You can’t kill them. The only way to get rid of them permanently, is to drive them from your mind and the only way to do that is to off yourself, as the saying goes, which I’ve thought about just about every day these past ten months since my wife died. But I decided — with help from a certain person with the spiritually seductive name of Renata de Dios — not to do that.

‘Tis preferable, I concluded, to mellow out and fall into bed drunk, and, as Shakespeare penned, perchance to dream… Dreams of Susan, good ones, I pray, where we live over again parts of our life together. But even the goddamn guilt-ridden dreams I can handle, because when I wake, usually around noon, I shake them off and console myself with the thought that there are only five hours to cocktail hour.

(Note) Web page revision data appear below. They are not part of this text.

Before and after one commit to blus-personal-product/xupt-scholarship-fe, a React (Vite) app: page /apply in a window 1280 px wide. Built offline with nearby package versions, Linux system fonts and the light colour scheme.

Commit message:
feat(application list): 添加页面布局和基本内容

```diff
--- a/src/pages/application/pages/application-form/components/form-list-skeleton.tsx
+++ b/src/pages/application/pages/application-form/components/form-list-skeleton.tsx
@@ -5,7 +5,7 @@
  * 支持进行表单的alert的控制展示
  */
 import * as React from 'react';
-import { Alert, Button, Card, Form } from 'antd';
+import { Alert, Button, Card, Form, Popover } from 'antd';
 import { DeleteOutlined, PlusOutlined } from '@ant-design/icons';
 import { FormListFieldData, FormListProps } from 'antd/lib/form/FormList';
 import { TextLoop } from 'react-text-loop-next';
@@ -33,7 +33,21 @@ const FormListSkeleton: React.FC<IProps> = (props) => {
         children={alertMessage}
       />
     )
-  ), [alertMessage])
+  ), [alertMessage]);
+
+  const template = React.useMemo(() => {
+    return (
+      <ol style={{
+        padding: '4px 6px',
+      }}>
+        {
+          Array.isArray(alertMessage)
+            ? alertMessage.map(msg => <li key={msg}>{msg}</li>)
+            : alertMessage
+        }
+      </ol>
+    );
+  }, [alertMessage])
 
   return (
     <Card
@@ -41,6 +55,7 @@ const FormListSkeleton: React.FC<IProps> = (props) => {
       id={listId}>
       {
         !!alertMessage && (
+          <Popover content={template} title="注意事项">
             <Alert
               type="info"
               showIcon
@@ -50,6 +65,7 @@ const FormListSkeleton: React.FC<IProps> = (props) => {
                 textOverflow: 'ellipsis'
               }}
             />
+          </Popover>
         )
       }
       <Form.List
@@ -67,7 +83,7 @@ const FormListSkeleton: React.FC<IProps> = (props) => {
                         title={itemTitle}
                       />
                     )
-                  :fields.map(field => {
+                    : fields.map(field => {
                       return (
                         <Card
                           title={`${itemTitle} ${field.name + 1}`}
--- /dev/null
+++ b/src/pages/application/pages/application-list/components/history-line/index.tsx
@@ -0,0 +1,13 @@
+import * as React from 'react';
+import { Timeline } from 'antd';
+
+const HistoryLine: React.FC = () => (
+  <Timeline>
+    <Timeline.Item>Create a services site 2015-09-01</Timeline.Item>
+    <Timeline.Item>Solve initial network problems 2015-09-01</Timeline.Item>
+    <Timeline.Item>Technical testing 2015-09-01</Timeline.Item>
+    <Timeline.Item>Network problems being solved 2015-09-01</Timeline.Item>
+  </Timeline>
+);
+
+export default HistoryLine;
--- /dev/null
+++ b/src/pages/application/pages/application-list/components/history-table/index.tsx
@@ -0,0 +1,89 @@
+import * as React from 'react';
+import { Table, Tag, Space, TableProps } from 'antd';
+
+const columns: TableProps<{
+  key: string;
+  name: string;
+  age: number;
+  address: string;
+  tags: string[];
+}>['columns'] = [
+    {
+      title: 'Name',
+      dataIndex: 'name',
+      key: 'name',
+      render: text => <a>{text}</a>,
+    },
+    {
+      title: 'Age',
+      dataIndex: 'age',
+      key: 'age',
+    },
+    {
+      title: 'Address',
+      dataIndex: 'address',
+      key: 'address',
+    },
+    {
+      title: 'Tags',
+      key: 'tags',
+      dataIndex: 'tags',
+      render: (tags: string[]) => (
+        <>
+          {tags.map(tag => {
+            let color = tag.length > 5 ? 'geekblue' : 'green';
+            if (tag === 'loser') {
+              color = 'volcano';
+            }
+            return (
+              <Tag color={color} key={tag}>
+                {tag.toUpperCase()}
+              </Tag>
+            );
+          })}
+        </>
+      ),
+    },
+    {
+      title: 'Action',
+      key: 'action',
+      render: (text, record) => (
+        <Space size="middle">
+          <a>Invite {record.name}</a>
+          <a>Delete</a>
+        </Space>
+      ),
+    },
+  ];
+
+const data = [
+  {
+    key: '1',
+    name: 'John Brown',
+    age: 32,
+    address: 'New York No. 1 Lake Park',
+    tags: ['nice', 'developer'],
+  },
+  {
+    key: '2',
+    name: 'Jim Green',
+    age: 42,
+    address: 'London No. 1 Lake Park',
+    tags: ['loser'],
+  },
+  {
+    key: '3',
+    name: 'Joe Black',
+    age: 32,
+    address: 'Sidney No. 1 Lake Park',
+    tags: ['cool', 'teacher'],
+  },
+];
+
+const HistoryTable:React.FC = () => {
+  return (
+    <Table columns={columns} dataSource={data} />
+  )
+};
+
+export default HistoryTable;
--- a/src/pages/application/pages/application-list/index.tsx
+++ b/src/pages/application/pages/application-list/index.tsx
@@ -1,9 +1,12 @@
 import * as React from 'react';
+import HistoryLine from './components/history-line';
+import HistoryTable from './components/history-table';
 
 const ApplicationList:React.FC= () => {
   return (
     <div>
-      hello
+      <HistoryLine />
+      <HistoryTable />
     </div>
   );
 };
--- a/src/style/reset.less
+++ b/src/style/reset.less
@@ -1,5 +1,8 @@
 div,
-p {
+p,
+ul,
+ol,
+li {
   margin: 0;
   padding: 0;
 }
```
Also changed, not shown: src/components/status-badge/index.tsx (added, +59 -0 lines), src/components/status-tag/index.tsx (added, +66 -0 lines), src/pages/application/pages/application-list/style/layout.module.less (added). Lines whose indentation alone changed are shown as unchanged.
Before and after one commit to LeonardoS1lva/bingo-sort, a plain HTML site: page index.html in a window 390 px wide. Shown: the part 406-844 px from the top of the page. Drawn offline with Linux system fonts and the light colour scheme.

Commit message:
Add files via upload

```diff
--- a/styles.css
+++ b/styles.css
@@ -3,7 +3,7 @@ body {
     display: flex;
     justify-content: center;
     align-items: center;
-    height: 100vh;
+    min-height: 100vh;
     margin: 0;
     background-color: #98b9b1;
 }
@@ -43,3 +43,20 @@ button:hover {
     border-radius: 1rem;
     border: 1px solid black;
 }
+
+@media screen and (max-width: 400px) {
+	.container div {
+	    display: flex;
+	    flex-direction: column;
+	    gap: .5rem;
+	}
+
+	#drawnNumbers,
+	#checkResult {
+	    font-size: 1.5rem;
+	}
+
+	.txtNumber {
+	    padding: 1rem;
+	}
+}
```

Praise the Lord and pass the bottle.

Here’s to you, Dear Reader!

Did my wife see God when she listened to this aria?

From the final act of Puccini’s opera ‘Turandot.’

Susan listened to Pavarotti singing  the aria ‘Nessun Dorma’ the night before she died. That music, and the close-to-God look on her face is my last living memory of her.

Nessun dorma’ is Italian for “None shall sleep.”

But now Susan is asleep, some say forever in an un-life of oblivion; others say until Jesus returns; and others say she is awake in an eternal world of wondrous glory.

And I say, I don’t know. But I fear the worst. That I will never be with her again. And that is why this empty house that we shared now resounds with the sustained high-note aria that moved her soul.